The United National Movement and street protests
By Messenger Staff
Monday, February 25Former Prime Minister and Interior Minister Vano Merabishvili, currently the Secretary-General of the United National Movement (UNM), announced that a street rally will be held in front of the former Parliament Building in Tbilisi on April 19th.
Already this month the UNM organized a street protest in support of Tbilisi Mayor Gigi Ugulava, currently under investigation by the Ministry of Finance.
The protest action of April 19th is supposed to demonstrate to the new Georgian Dream government the Georgian population's desire to preserve the country’s pro-Western orientation. This is despite the new government having declared repeatedly their pro-Western orientation and their desire for Georgia to eventually join NATO and the EU.
The Secretary-General of the UNM has called upon all "Georgian patriots" to show the current government that the country should not revert to the past. The slogans used by UNM leaders are in the best manner of Soviet propaganda when all the faults of the communist regime were blamed on capitalist countries.
Many political analysts find it strange that the rally is scheduled two months from now when the issue of whether to add a constitutional amendment specifying Georgia's pro-Western orientation is currently being discussed. Another question also exists: why is the protest rally being held in front of the old Parliament Building in Tbilisi rather than in front of the new Parliament Building in Kutaisi?
Analysts remember well how some time ago Mikheil Saakashvili stated that the time when Georgia’s history was conducted on one street in Tbilisi (Rustaveli Avenue) was over. How strange then that his party has announced a rally to be held in front of the deserted Parliament Building on Rustaveli Avenue, scenes of other protests in Georgia's recent history. The building is in such a state of dilapidation now it would need several months' restoration and millions of lari to be able to host a parliamentary session.
Maybe the organizers of the April 19th rally were a little bit upset when the U.S. Ambassador to Georgia Richard Norland expressed his opinion that Georgia still has a strong pro-Western orientation.
Commentators are speculating about the reasons for announcing the rally two months hence. One explanation is that the UNM wants to boost its strength as it loses supporters daily around the country. According to this view the rally is being organized to demonstrate that it is still politically relevant. Another explanation is that by April the President can dissolve Parliament and the government. It will be interesting to see how many supporters the UNM can rally for the event.
Most analysts think the amount of people who took part in the recent protests in front of the Finance Ministry was the maximum number of those who support the old regime after a “total mobilization” of the party.
Prime Minister Bidzina Ivanishvili said this should all be accepted with humor but also supposed that the opposition is planning subterfuge. Georgian Dream coalition MP Koba Davitahsvili thinks this is a real threat. Leader of the Christian-Democratic Movement (CDM) Giorgi Targamadze used the opportunity to gain attention by stating that the UNM is "a bulb which is switched off". Moreover, he said the scheduled rally is cynical because it was Saakashvili and Merabishvili who prevented Georgia’s Western development due to their policies. Georgian Dream MP Tina Khidasheli expressed her regret that Georgia has a political opposition that wants to keep the country in an atmosphere of confrontation.

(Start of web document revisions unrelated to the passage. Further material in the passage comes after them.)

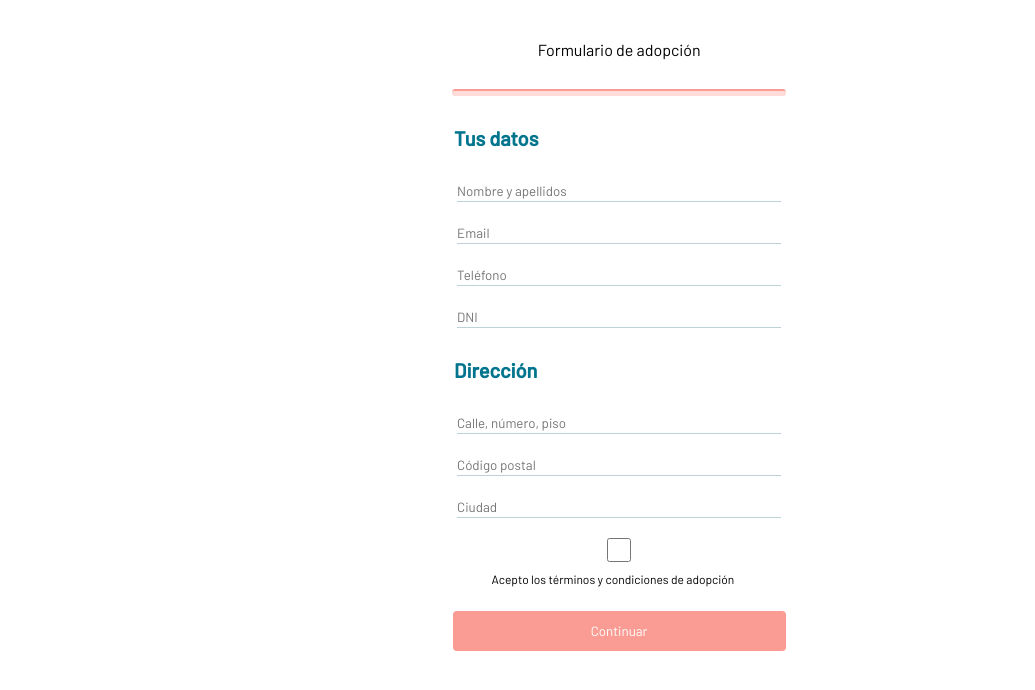
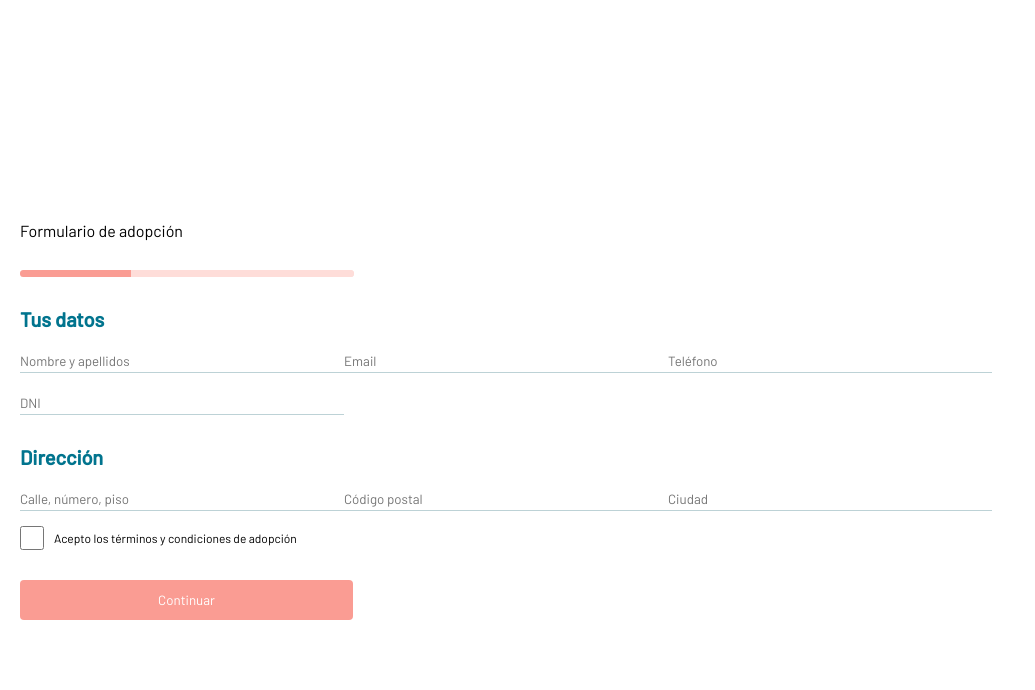
Before and after one commit to davidsotelo26/protectora-front, a React (Create React App) app: page /formulario in a window 1280 px wide. Shown: the top 690 px of the page, without its empty margins (0-1035 px from the left). Built offline with nearby package versions, Linux system fonts and the light colour scheme.

Commit message:
formulario adopcion acabado

```diff
--- a/src/Pages/FormularioAdopcion/FormularioAdopcion.jsx
+++ b/src/Pages/FormularioAdopcion/FormularioAdopcion.jsx
@@ -1,10 +1,20 @@
-import './FormularioAdopcion.scss';
+import "./FormularioAdopcion.scss";
 import React, { useState } from "react";
 import ProgressBar from "../../Components/ProgressBar/ProgressBar";
+import BotonRetroceso from "../../assets/dentro/retroceso.png";
+
+// ESTADOS QUE SE USARAN EN EL FORMULARIO
 
 const FormularioAdopcion = () => {
   const [step, setStep] = useState(1);
   const [tieneMascotas, setTieneMascotas] = useState(null);
+  const [viveDeAlquiler, setViveDeAlquiler] = useState(null);
+  const [caseroPermite, setCaseroPermite] = useState(null);
+  const [mudartePronto, setMudartePronto] = useState(null);
+  const [tieneJardin, setTieneJardin] = useState(null);
+  const [otrasPersonas, setOtrasPersonas] = useState(null);
+  const [acuerdoAdopcion, setAcuerdoAdopcion] = useState(null);
+  const [visitemosCasa, setVisitemosCasa] = useState(null);
   const [nombre, setNombre] = useState("");
   const [email, setEmail] = useState("");
   const [telefono, setTelefono] = useState("");
@@ -13,6 +23,9 @@ const FormularioAdopcion = () => {
   const [codigoPostal, setCodigoPostal] = useState("");
   const [aceptoTerminos, setAceptoTerminos] = useState(false);
 
+
+  // FUNCIONES PARA EL FORMULARIO
+
   const handleContinue = () => {
     if (!isFormValid()) {
       return;
@@ -20,6 +33,12 @@ const FormularioAdopcion = () => {
 
     if (step < 3) {
       setStep(step + 1);
+    }
+  };
+
+  const handleBack = () => {
+    if (step > 1) {
+      setStep(step - 1);
     }
   };
 
@@ -58,65 +77,110 @@ const FormularioAdopcion = () => {
   };
 
   return (
-    <div>
-       {step === 1 && (
+    <div className="divFormularioAdopcion">
+
+      {/* PUNTO 1 */}
+
+      {step === 1 && (
         <div>
+          <h3 className="h3Formulario">
+            {(step === 2 || step === 3) && (
+              <img
+                className="button-retroceder"
+                src={BotonRetroceso}
+                alt="Retroceder"
+                onClick={handleBack}
+              />
+            )}
+            Formulario de adopción
+          </h3>
 
-          <h3>Formulario de adopción</h3>
+          {/* IMPORTADO COMPONENTE  */}
           <ProgressBar pasoActual={step} />
-          <h2>Tus datos</h2>
+
+          <h2 className="h2Formulario">Tus datos</h2>
           <input
+            className="inputFormulario"
             type="text"
             placeholder="Nombre y apellidos"
             value={nombre}
             onChange={(e) => setNombre(e.target.value)}
           />
           <input
+            className="inputFormulario"
             type="text"
             placeholder="Email"
             value={email}
             onChange={(e) => setEmail(e.target.value)}
           />
           <input
+            className="inputFormulario"
             type="phone"
             placeholder="Teléfono"
             value={telefono}
             onChange={(e) => setTelefono(e.target.value)}
           />
           <input
+            className="inputFormulario"
             type="text"
             placeholder="DNI"
             value={dni}
             onChange={(e) => setDni(e.target.value)}
           />
-          <h2>Dirección</h2>
-          <input type="text" placeholder="Calle, número, piso" />
+          <h2 className="h2Formulario">Dirección</h2>
           <input
+            className="inputFormulario"
+            type="text"
+            placeholder="Calle, número, piso"
+          />
+          <input
+            className="inputFormulario"
             type="text"
             placeholder="Código postal"
             value={codigoPostal}
             onChangeCapture={(e) => setCodigoPostal(e.target.value)}
           />
-          <input type="text" placeholder="Ciudad" />
+          <input className="inputFormulario" type="text" placeholder="Ciudad" />
 
-          <div className='terminos-group'>
-          <input className='checkbox'
-            type="checkbox"
-            required
-            onChange={(e) => setAceptoTerminos(e.target.checked)}
-          />
-          <p>Acepto los términos y condiciones de adopción</p>
+          <div className="terminos-group">
+            <input
+              className="checkbox"
+              type="checkbox"
+              required
+              onChange={(e) => setAceptoTerminos(e.target.checked)}
+            />
+            <p className="pFormulario">
+              Acepto los términos y condiciones de adopción
+            </p>
           </div>
 
-          <button onClick={handleContinue}>Continuar</button>
+          <button button className="buttonFormulario" onClick={handleContinue}>
+            Continuar
+          </button>
         </div>
       )}
+
+      {/* PUNTO 2*/}
+
       {step === 2 && (
         <div>
-          <h3>Formulario de adopción</h3>
+          <h3 className="h3Formulario">
+            {(step === 2 || step === 3) && (
+              <img
+                className="button-retroceder"
+                src={BotonRetroceso}
+                alt="Retroceder"
+                onClick={handleBack}
+              />
+            )}
+            Formulario de adopción
+          </h3>
+
+          {/* IMPORTADO COMPONENTE  */}
           <ProgressBar pasoActual={step} />
-          <h2>Sobre las mascotas</h2>
-          <h4>¿Tienes otros animales?</h4>
+
+          <h2 className="h2Formulario">Sobre las mascotas</h2>
+          <h4 className="h4Formulario">¿Tienes otros animales?</h4>
           <label>
             <input
               type="radio"
@@ -139,191 +203,246 @@ const FormularioAdopcion = () => {
           </label>
           {tieneMascotas && (
             <div>
-              <input type="text" placeholder="Nombre de la mascota" required />
-              <input type="text" placeholder="Tipo de mascota" required />
+              <input
+                className="inputFormulario"
+                type="text"
+                placeholder="Nombre de la mascota"
+                required
+              />
+              <input
+                className="inputFormulario"
+                type="text"
+                placeholder="Tipo de mascota"
+                required
+              />
             </div>
           )}
 
-          <button onClick={handleContinue}>Continuar</button>
+          <button className="buttonFormulario" onClick={handleContinue}>
+            Continuar
+          </button>
         </div>
       )}
+
+      {/* PUNTO 3 Y FINAL */}
+
       {step === 3 && (
         <div>
-          <h3>Formulario de adopción</h3>
+          <h3 className="h3Formulario-two">
+            {(step === 2 || step === 3) && (
+              <img
+                className="button-retroceder"
+                src={BotonRetroceso}
+                alt="Retroceder"
+                onClick={handleBack}
+              />
+            )}
+            Formulario de adopción
+          </h3>
+
+          {/* IMPORTADO COMPONENTE  */}
           <ProgressBar pasoActual={step} />
-          <h2>Familia y hogar</h2>
-          <h4>¿Dónde vives?</h4>
-          <input type="text" placeholder="Piso, casa, chalet..." required />
+
+          <h2 className="h2Formulario">Familia y hogar</h2>
+          <h4 className="h4Formulario">¿Dónde vives?</h4>
+          <input
+            className="inputFormulario"
+            type="text"
+            placeholder="Piso, casa, chalet..."
+            required
+          />
 
           <div className="radio-container">
-            <h4>¿Vives de alquiler?</h4>
+            <h4 className="h4Formulario">¿Vives de alquiler?</h4>
             <label>
               <input
                 type="radio"
-                name="mascotas"
+                name="alquiler"
                 value="si"
                 required
-                onChange={() => setTieneMascotas(true)}
+                checked={viveDeAlquiler === "si"}
+                onChange={(e) => setViveDeAlquiler(e.target.value)}
               />
               Sí
             </label>
             <label>
               <input
                 type="radio"
-                name="mascotas"
+                name="alquiler"
                 value="no"
                 required
-                onChange={() => setTieneMascotas(false)}
+                checked={viveDeAlquiler === "no"}
+                onChange={(e) => setViveDeAlquiler(e.target.value)}
               />
               No
             </label>
           </div>
 
           <div className="radio-container">
-            <h4>¿Tu casero permite animales?</h4>
+            <h4 className="h4Formulario">¿Tu casero permite animales?</h4>
             <label>
               <input
                 type="radio"
-                name="mascotas"
+                name="casero"
                 value="si"
                 required
-                onChange={() => setTieneMascotas(true)}
+                checked={caseroPermite === "si"}
+                onChange={(e) => setCaseroPermite(e.target.value)}
               />
               Sí
             </label>
             <label>
               <input
                 type="radio"
-                name="mascotas"
+                name="casero"
                 value="no"
                 required
-                onChange={() => setTieneMascotas(false)}
+                checked={caseroPermite === "no"}
+                onChange={(e) => setCaseroPermite(e.target.value)}
               />
               No
             </label>
           </div>
 
           <div className="radio-container">
-            <h4>¿Crees que podrías mudarte pronto?</h4>
+            <h4 className="h4Formulario">¿Crees que podrías mudarte pronto?</h4>
             <label>
               <input
                 type="radio"
-                name="mascotas"
+                name="mudar"
                 value="si"
                 required
-                onChange={() => setTieneMascotas(true)}
+                checked={mudartePronto === "si"}
+                onChange={(e) => setMudartePronto(e.target.value)}
               />
               Sí
             </label>
             <label>
               <input
                 type="radio"
-                name="mascotas"
+                name="mudar"
                 value="no"
                 required
-                onChange={() => setTieneMascotas(false)}
+                checked={mudartePronto === "no"}
+                onChange={(e) => setMudartePronto(e.target.value)}
               />
               No
             </label>
           </div>
 
           <div className="radio-container">
-            <h4>¿Tiene jardín?</h4>
+            <h4 className="h4Formulario">¿Tiene jardín?</h4>
             <label>
               <input
                 type="radio"
-                name="mascotas"
+                name="jardin"
                 value="si"
                 required
-                onChange={() => setTieneMascotas(true)}
+                checked={tieneJardin === "si"}
+                onChange={(e) => setTieneJardin(e.target.value)}
               />
               Sí
             </label>
             <label>
               <input
                 type="radio"
-                name="mascotas"
+                name="jardin"
                 value="no"
                 required
-                onChange={() => setTieneMascotas(false)}
+                checked={tieneJardin === "no"}
+                onChange={(e) => setTieneJardin(e.target.value)}
               />
               No
             </label>
           </div>
 
           <div className="radio-container">
-            <h4>¿Vives con otras personas?</h4>
+            <h4 className="h4Formulario">¿Vives con otras personas?</h4>
             <label>
               <input
                 type="radio"
-                name="mascotas"
+                name="otraspersonas"
                 value="si"
                 required
-                onChange={() => setTieneMascotas(true)}
+                checked={otrasPersonas === "si"}
+                onChange={(e) => setOtrasPersonas(e.target.value)}
               />
               Sí
             </label>
             <label>
               <input
                 type="radio"
-                name="mascotas"
+                name="otraspersonas"
                 value="no"
                 required
-                onChange={() => setTieneMascotas(false)}
+                checked={otrasPersonas === "no"}
+                onChange={(e) => setOtrasPersonas(e.target.value)}
               />
               No
             </label>
           </div>
 
           <div className="radio-container">
-            <h4>¿Están todos de acuerdo con la adopción?</h4>
+            <h4 className="h4Formulario">
+              ¿Están todos de acuerdo con la adopción?
+            </h4>
             <label>
               <input
                 type="radio"
-                name="mascotas"
+                name="acuerdoadopcion"
                 value="si"
                 required
-                onChange={() => setTieneMascotas(true)}
+                checked={acuerdoAdopcion === "si"}
+                onChange={(e) => setAcuerdoAdopcion(e.target.value)}
               />
               Sí
             </label>
             <label>
               <input
                 type="radio"
-                name="mascotas"
+                name="acuerdoadopcion"
                 value="no"
                 required
-                onChange={() => setTieneMascotas(false)}
+                checked={acuerdoAdopcion === "no"}
+                onChange={(e) => setAcuerdoAdopcion(e.target.value)}
               />
               No
             </label>
           </div>
 
           <div className="radio-container">
-            <h4>¿Estás de acuerdo con que visitemos tu casa?</h4>
+            <h4 className="h4Formulario">
+              ¿Estás de acuerdo con que visitemos tu casa?
+            </h4>
             <label>
               <input
+                className="inputFormulario"
                 type="radio"
-                name="mascotas"
+                name="visitemoscasa"
                 value="si"
                 required
-                onChange={() => setTieneMascotas(true)}
+                checked={visitemosCasa === "si"}
+                onChange={(e) => setVisitemosCasa(e.target.value)}
               />
               Sí
             </label>
             <label>
               <input
+                className="pruebaprueba"
                 type="radio"
-                name="mascotas"
+                name="visitemoscasa"
                 value="no"
                 required
-                onChange={() => setTieneMascotas(false)}
+                checked={visitemosCasa === "no"}
+                onChange={(e) => setVisitemosCasa(e.target.value)}
               />
               No
             </label>
           </div>
 
-          <button onClick={handleContinue}>Enviar</button>
+          <button button className="buttonFormulario" onClick={handleContinue}>
+            Enviar
+          </button>
         </div>
       )}
     </div>
--- a/src/Pages/FormularioAdopcion/FormularioAdopcion.scss
+++ b/src/Pages/FormularioAdopcion/FormularioAdopcion.scss
@@ -1,24 +1,23 @@
-div {
-  width: 390px;
-  height: auto;
+.divFormularioAdopcion {
+  width: 100%;
+  height: 100vh;
   display: flex;
   justify-content: center;
   align-items: center;
   flex-direction: column;
   border: 0;
+
+  .h2Formulario {
+    width: 100%;
+    height: 24px;
+    margin-top: 30px;
+
+    font-size: 20px;
+    color: rgb(1, 116, 142);
   }
 
-h2 {
-    align-self: flex-start;
-  margin-top: 30px;
-  margin-bottom: 10px;
-  padding-left: 30px;
-  font-size: 20px;
-  color: rgb(1 116 142);
-}
-
-h3 {
-  width: 100%;
+  .h3Formulario {
+    width: 70%;
     height: 19px;
     margin-top: 40px;
     margin-bottom: 30px;
@@ -26,22 +25,40 @@ h3 {
     font-weight: 400;
     text-align: center;
     color: rgb(0, 0, 0);
+    display: flex;
+    justify-content: space-between;
   }
 
-input[type="text"],
-input[type="phone"] {
+  .h3Formulario-two {
+    width: 75%;
+    height: 19px;
+    margin-top: 40px;
+    margin-bottom: 30px;
+    font-size: 16px;
+    font-weight: 400;
+    text-align: center;
+    color: rgb(0, 0, 0);
+    display: flex;
+    justify-content: space-between;
+  }
+
+  .inputFormulario[type="text"],
+  .inputFormulario[type="phone"] {
     width: 324px;
     height: 21px;
     border: none;
-  border-bottom: 1px solid rgb(189 210 214); /* Solo borde inferior */
+    border-bottom: 1px solid rgb(189 210 214);
     padding-top: 20px;
+  }
+
+  label {
+    margin: 0;
   }
 
   .checkbox {
     width: 24px;
     height: 24px;
     border: 1px solid rgb(189 210 214);
-  background-color: blue;
   }
 
   .terminos-group {
@@ -50,18 +67,18 @@ input[type="phone"] {
     display: flex;
     align-items: center;
     gap: 10px;
-  padding-top: 20px;
-  padding-bottom: 25px;
+    padding-top: 15px;
+    margin: 0;
   }
 
-p {
+  .pFormulario {
     width: 255px;
     height: 14px;
     font-size: 12px;
     margin: 0;
   }
 
-button {
+  .buttonFormulario {
     width: 333px;
     height: 40px;
     color: #ffffff;
@@ -69,4 +86,26 @@ button {
     cursor: pointer;
     border-radius: 4px;
     background-color: rgb(250 156 147);
+    margin-top: 30px;
   }
+
+  .radio-container {
+    display: flex;
+    align-items: center;
+    gap: 10px;
+    margin-bottom: 10px;
+  }
+
+  .h4Formulario {
+    width: 210px;
+    height: 38px;
+    padding-right: 20px;
+    padding-top: 10px;
+  }
+
+  label {
+    width: 40px;
+    height: 15px;
+    padding-bottom: 10px;
+  }
+}
```
Also changed, not shown: src/assets/dentro/retroceso.png (added). Lines whose indentation alone changed are shown as unchanged.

It seems likely that the Georgian Dream coalition will not wait for events to develop and get out of hand; most probably they will have to take preventive measures. Georgia's political cohabitation is falling apart.